Stored entries

============================================================

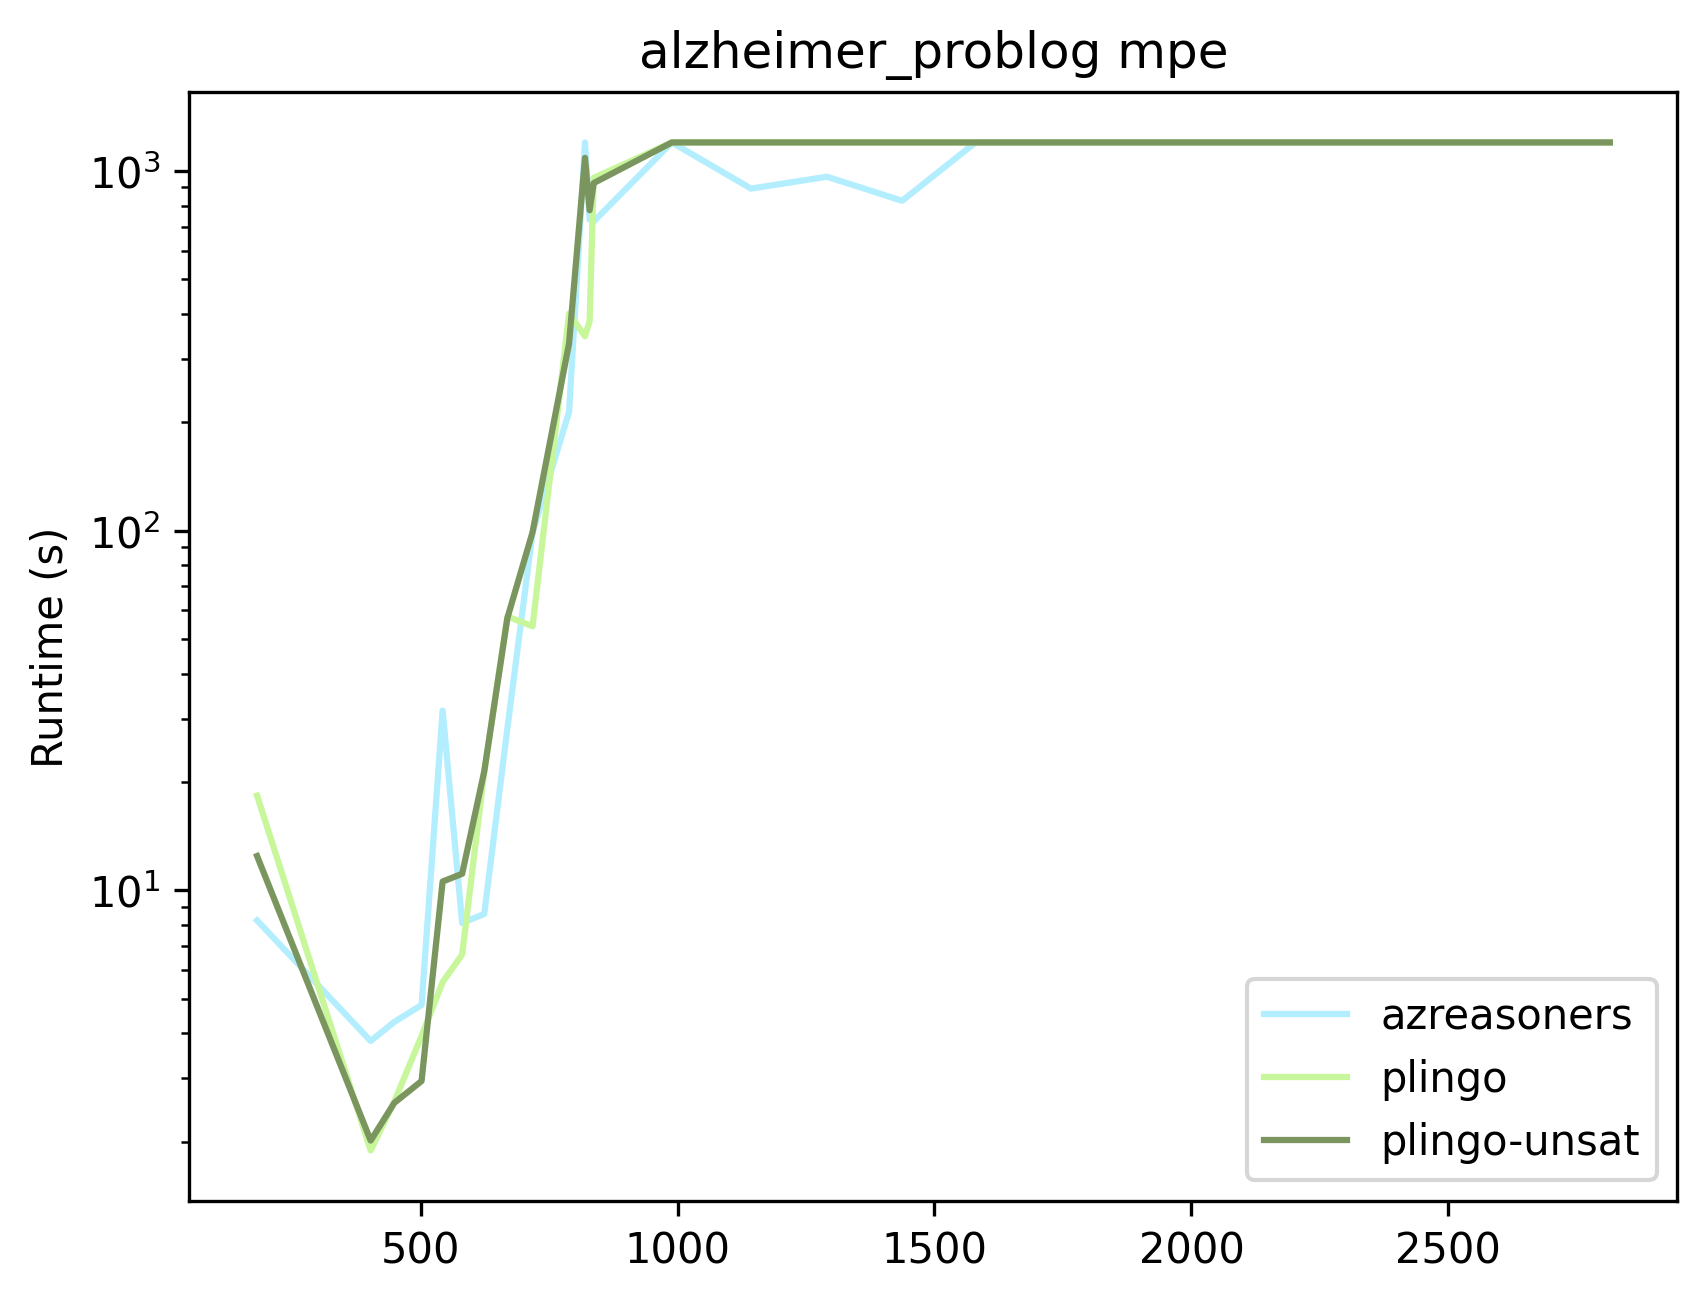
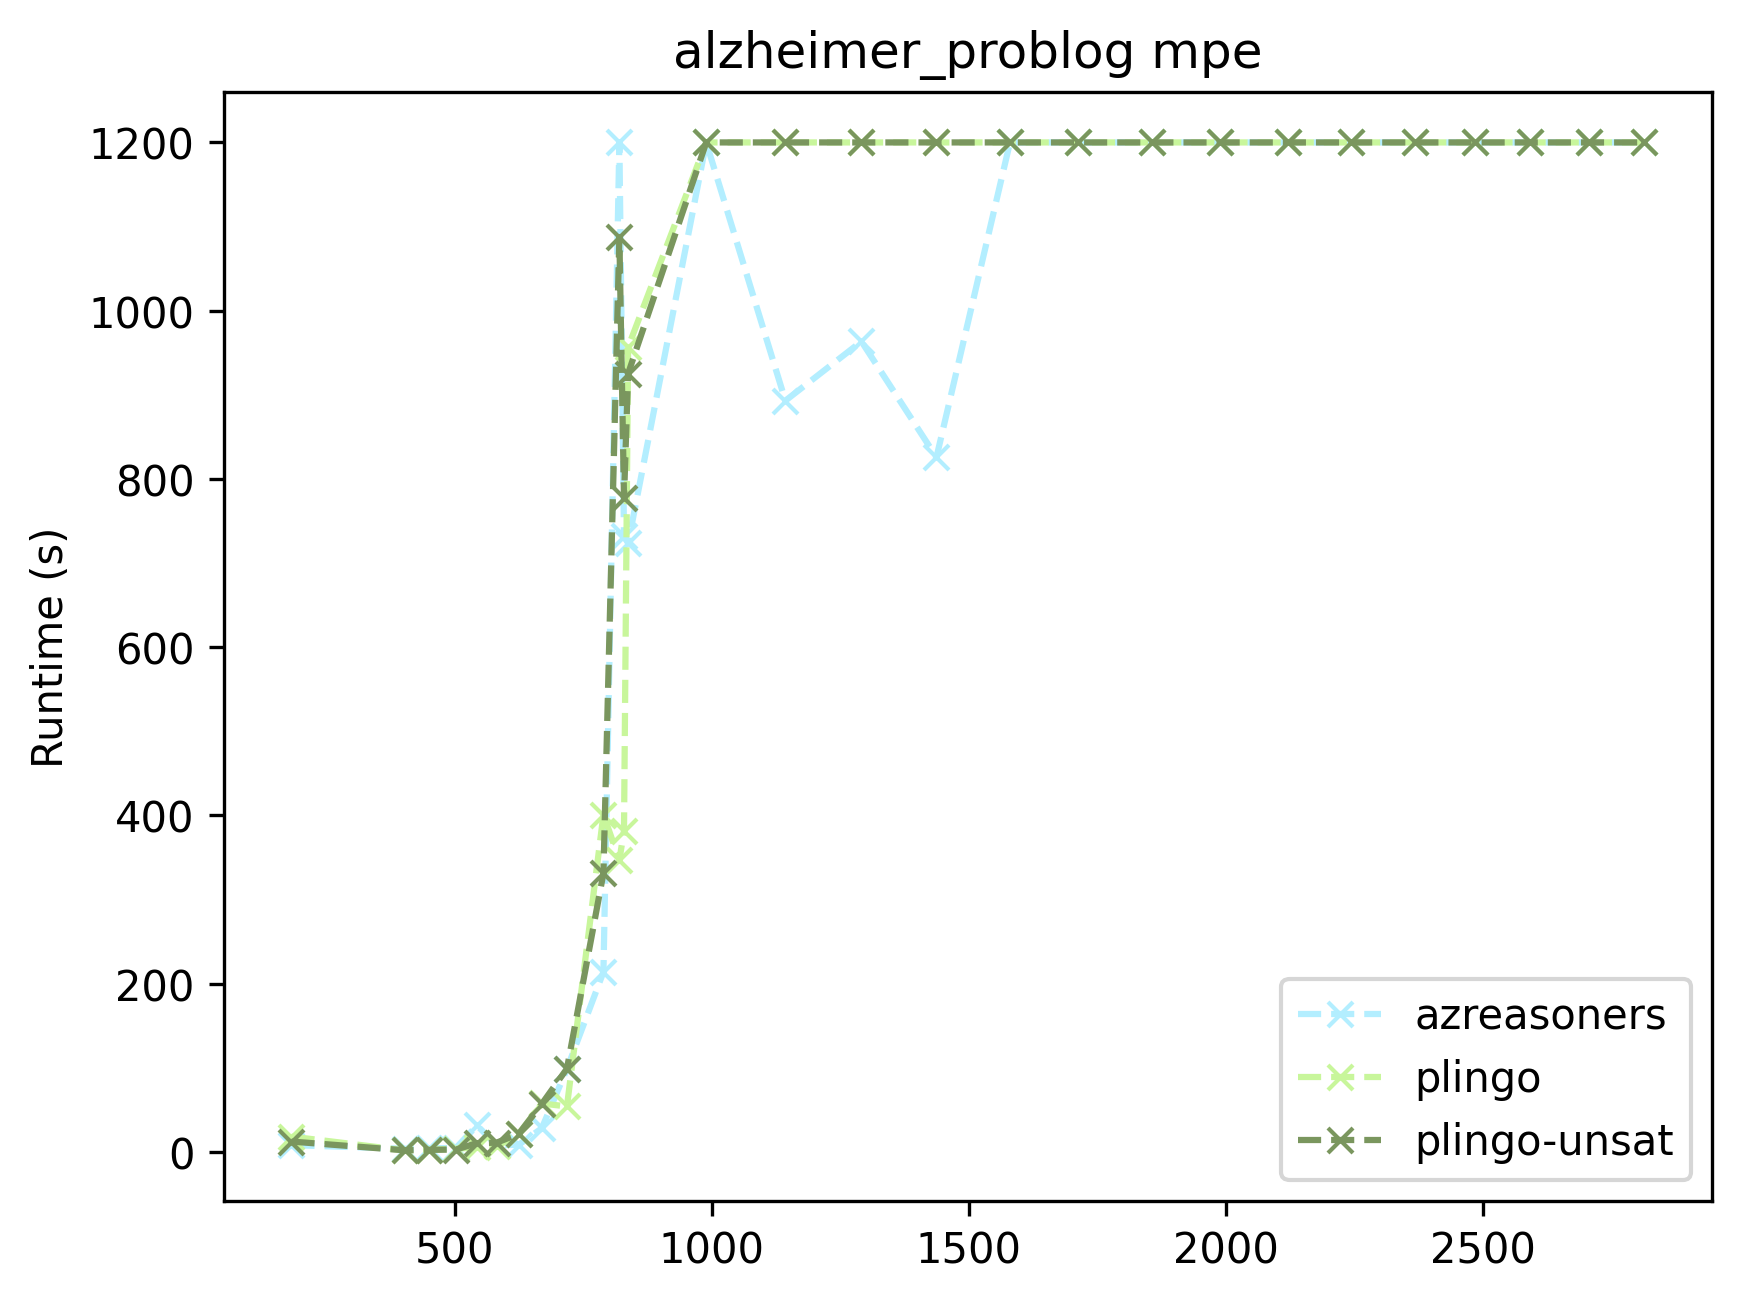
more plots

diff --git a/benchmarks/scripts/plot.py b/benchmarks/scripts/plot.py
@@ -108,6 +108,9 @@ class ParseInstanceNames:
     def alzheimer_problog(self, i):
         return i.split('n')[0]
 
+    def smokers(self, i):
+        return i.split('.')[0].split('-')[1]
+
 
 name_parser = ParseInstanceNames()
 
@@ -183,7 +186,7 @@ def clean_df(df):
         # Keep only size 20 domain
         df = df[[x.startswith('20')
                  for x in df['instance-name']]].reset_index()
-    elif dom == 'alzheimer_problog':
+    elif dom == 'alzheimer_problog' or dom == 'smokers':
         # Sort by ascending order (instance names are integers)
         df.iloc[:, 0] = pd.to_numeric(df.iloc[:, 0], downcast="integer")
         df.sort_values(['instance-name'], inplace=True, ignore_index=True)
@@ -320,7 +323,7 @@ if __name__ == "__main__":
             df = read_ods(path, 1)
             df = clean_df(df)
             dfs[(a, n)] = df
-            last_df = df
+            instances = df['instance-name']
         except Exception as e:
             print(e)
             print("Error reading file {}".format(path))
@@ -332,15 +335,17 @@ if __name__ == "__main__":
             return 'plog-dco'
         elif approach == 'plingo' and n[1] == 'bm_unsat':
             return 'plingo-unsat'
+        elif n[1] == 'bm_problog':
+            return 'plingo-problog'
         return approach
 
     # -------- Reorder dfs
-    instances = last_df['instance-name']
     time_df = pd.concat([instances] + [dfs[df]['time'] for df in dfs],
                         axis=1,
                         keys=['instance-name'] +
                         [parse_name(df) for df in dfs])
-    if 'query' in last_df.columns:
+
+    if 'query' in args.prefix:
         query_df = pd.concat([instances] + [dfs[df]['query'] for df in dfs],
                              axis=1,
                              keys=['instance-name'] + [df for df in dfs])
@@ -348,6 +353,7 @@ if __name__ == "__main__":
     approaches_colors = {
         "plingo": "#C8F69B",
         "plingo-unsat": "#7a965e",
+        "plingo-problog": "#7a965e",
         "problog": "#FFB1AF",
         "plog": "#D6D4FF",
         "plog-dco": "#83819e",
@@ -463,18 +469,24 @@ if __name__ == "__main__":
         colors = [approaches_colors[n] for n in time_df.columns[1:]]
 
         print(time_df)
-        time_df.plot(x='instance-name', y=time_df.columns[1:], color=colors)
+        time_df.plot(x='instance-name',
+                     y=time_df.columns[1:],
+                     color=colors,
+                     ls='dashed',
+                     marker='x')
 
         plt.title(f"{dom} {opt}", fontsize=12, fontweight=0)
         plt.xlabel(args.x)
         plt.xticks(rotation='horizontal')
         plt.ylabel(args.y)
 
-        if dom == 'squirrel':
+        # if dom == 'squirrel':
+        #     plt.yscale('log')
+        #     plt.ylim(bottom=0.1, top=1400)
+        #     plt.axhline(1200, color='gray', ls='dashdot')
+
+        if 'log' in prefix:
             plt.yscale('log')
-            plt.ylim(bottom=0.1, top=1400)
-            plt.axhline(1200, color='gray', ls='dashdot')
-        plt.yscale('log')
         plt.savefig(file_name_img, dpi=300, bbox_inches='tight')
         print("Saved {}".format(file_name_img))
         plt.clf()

============================================================

Work instruction ▸
Show the lines where the word "keys" appears in the entries.

Answer section ▸
                         keys=['instance-name'] +
                              keys=['instance-name'] + [df for df in dfs])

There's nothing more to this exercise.